» **Activity**:
All the data must be output exactly as given.

» **Dataset records**:
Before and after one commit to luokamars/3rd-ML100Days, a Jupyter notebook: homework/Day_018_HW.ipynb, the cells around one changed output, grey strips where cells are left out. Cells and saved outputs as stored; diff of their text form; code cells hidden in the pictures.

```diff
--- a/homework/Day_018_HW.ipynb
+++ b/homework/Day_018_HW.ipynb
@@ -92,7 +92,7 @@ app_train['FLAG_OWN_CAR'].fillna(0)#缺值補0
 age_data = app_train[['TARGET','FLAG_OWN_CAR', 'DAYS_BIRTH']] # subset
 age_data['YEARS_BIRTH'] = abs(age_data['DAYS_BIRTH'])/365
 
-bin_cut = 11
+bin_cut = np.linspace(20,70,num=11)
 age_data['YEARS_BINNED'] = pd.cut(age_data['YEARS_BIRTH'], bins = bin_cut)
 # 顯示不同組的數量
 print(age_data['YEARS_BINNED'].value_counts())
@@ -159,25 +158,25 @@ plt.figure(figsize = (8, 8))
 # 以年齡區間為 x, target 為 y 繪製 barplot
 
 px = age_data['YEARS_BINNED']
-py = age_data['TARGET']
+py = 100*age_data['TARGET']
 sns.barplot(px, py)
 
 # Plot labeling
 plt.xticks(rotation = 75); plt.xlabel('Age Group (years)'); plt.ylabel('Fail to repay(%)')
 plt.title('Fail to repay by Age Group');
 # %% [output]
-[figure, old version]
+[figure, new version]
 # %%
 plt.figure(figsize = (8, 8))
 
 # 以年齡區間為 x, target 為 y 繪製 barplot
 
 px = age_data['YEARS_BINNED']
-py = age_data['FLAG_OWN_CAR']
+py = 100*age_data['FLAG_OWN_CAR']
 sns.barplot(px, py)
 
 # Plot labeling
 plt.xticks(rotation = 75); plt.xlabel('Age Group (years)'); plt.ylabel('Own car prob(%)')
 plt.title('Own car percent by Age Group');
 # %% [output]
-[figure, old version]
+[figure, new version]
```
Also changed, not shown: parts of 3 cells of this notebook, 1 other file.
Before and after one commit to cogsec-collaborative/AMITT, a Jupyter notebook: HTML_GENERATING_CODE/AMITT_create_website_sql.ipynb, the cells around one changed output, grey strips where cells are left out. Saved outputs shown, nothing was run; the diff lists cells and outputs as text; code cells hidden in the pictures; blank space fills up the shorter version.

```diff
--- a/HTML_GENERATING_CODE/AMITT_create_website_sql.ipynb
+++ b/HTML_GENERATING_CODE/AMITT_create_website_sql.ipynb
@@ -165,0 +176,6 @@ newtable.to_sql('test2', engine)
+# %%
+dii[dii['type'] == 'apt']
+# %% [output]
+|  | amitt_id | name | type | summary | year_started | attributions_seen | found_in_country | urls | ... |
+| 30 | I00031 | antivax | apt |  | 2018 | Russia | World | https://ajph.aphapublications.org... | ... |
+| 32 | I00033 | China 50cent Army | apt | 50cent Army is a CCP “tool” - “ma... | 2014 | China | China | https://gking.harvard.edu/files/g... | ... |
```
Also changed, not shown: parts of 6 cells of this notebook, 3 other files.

» **Response to the exercise**:
Before and after one commit to luokamars/3rd-ML100Days, a Jupyter notebook: homework/Day_018_HW.ipynb, the cells around one changed output, grey strips where cells are left out. Cells and saved outputs as stored; diff of their text form; code cells hidden in the pictures.

```diff
--- a/homework/Day_018_HW.ipynb
+++ b/homework/Day_018_HW.ipynb
@@ -92,7 +92,7 @@ app_train['FLAG_OWN_CAR'].fillna(0)#缺值補0
 age_data = app_train[['TARGET','FLAG_OWN_CAR', 'DAYS_BIRTH']] # subset
 age_data['YEARS_BIRTH'] = abs(age_data['DAYS_BIRTH'])/365
 
-bin_cut = 11
+bin_cut = np.linspace(20,70,num=11)
 age_data['YEARS_BINNED'] = pd.cut(age_data['YEARS_BIRTH'], bins = bin_cut)
 # 顯示不同組的數量
 print(age_data['YEARS_BINNED'].value_counts())
@@ -159,25 +158,25 @@ plt.figure(figsize = (8, 8))
 # 以年齡區間為 x, target 為 y 繪製 barplot
 
 px = age_data['YEARS_BINNED']
-py = age_data['TARGET']
+py = 100*age_data['TARGET']
 sns.barplot(px, py)
 
 # Plot labeling
 plt.xticks(rotation = 75); plt.xlabel('Age Group (years)'); plt.ylabel('Fail to repay(%)')
 plt.title('Fail to repay by Age Group');
 # %% [output]
-[figure, old version]
+[figure, new version]
 # %%
 plt.figure(figsize = (8, 8))
 
 # 以年齡區間為 x, target 為 y 繪製 barplot
 
 px = age_data['YEARS_BINNED']
-py = age_data['FLAG_OWN_CAR']
+py = 100*age_data['FLAG_OWN_CAR']
 sns.barplot(px, py)
 
 # Plot labeling
 plt.xticks(rotation = 75); plt.xlabel('Age Group (years)'); plt.ylabel('Own car prob(%)')
 plt.title('Own car percent by Age Group');
 # %% [output]
-[figure, old version]
+[figure, new version]
```
Also changed, not shown: parts of 3 cells of this notebook, 1 other file.
Before and after one commit to cogsec-collaborative/AMITT, a Jupyter notebook: HTML_GENERATING_CODE/AMITT_create_website_sql.ipynb, the cells around one changed output, grey strips where cells are left out. Saved outputs shown, nothing was run; the diff lists cells and outputs as text; code cells hidden in the pictures; blank space fills up the shorter version.

```diff
--- a/HTML_GENERATING_CODE/AMITT_create_website_sql.ipynb
+++ b/HTML_GENERATING_CODE/AMITT_create_website_sql.ipynb
@@ -165,0 +176,6 @@ newtable.to_sql('test2', engine)
+# %%
+dii[dii['type'] == 'apt']
+# %% [output]
+|  | amitt_id | name | type | summary | year_started | attributions_seen | found_in_country | urls | ... |
+| 30 | I00031 | antivax | apt |  | 2018 | Russia | World | https://ajph.aphapublications.org... | ... |
+| 32 | I00033 | China 50cent Army | apt | 50cent Army is a CCP “tool” - “ma... | 2014 | China | China | https://gking.harvard.edu/files/g... | ... |
```
Also changed, not shown: parts of 6 cells of this notebook, 3 other files.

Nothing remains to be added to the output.